Organizational newcomer Jonathan Arauz rated just under league average as a member of the GCL Phillies.


Running was thought to be a positive tool of DSL debutant Ronny Rafael as a top 2014 international free agent and as such his future rating should rise as his sample of professional data increases.

Context: 2015 MiLB Results Versus Actual Scouting Grades

In this subset of still-a-prospects the Offensive Speed Scout Scale Rating computed here is compared with the "Run" Scouting Grade placed on the player by's prospecting team at some point during the past couple of seasons (which is also expressed on the 20 to 80 scale with 50 average and 10 points amounting to 1 standard deviation). Which players would you expect to have the biggest discrepancies between the Scout Scale Rating and the much more generic Run Scouting Grade?

The largest exceeders of their Run Grade were J.D. Davis, Max Stassi, Andrew Aplin, Alfredo Gonzalez, Tyler White, Matt Duffy, Jon Kemmer, Kyle Tucker, and A.J. Reed. The largest trailers of their Run Grade were Ronny Rafael, Nolan Fontana, and Tony Kemp. The prevailing theme of the Offensive Speed Rating exceeding the Run Grade would likely be true for many an organization assessed in this manner as the writeups tend to assume future slowdowns with aging (especially for the youngest prospects) and harshly grade catchers and corner infielders.

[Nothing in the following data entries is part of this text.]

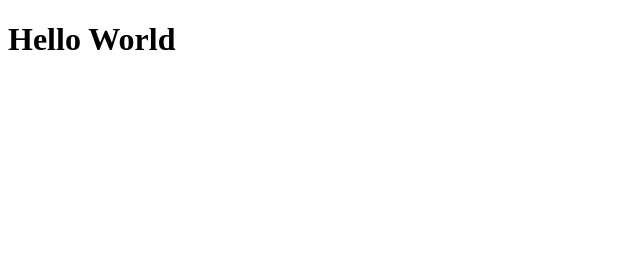
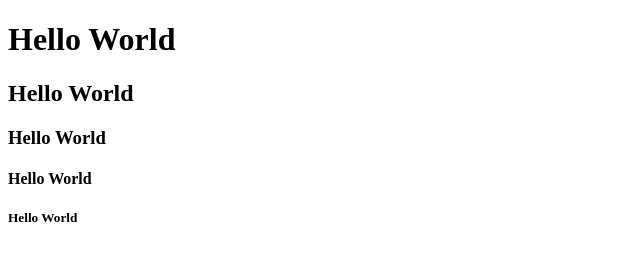
Before and after one commit to adistyarh/belajar-html, a plain HTML site: page index.html in a window 1280 px wide. Shown: the whole page, without its empty margins (0-640 px from the left). Drawn offline with Linux system fonts and the light colour scheme.

Commit message:
feat: add heading 2-5

```diff
--- a/index.html
+++ b/index.html
@@ -7,5 +7,9 @@
 </head>
 <body>
     <h1>Hello World</h1>
+    <h2>Hello World</h2>
+    <h3>Hello World</h3>
+    <h4>Hello World</h4>
+    <h5>Hello World</h5>
 </body>
 </html>
```
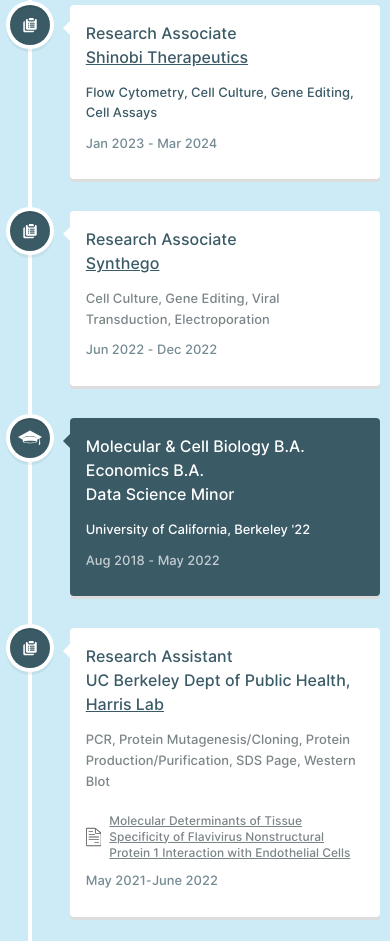
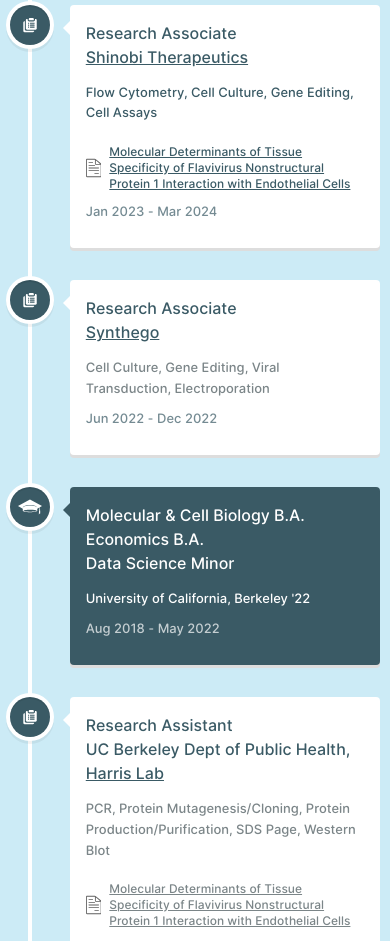
Before and after one commit to sroodsari/sroodsari.github.io, a React (Create React App) app: page / in a window 390 px wide. Shown: the part 1284-2225 px from the top of the page. Built offline with nearby package versions, Linux system fonts and the light colour scheme.

Commit message:
add shinobi paper

```diff
--- a/src/App.js
+++ b/src/App.js
@@ -88,7 +88,11 @@
               <h4 className="vertical-timeline-element-subtitle"><a href="https://www.shinobitx.com/" target="_blank" rel="noopener noreferrer" className="underline"> Shinobi Therapeutics</a></h4>
               <p>
                 Flow Cytometry, Cell Culture, Gene Editing, Cell Assays
-
+                <br />
+                <br />
+                <a className="underline text-xs" href="https://www.cell.com/cell-stem-cell/fulltext/S1934-5909(23)00365-X?_returnURL=https%3A%2F%2Flinkinghub.elsevier.com%2Fretrieve%2Fpii%2FS193459092300365X%3Fshowall%3Dtrue" target="_blank" rel="noopener noreferrer">
+                  <span className="flex items-center gap-2"><PaperIcon className="size-10 sm:size-6 hover:opacity-70 text-[#7b8588]" />Molecular Determinants of Tissue Specificity of Flavivirus Nonstructural Protein 1 Interaction with Endothelial Cells</span>
+                </a>
               </p>
             </VerticalTimelineElement>
             <VerticalTimelineElement
```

Exit Poll
Note that the data rows of the poll options are in bold text in the table not quite immediately above.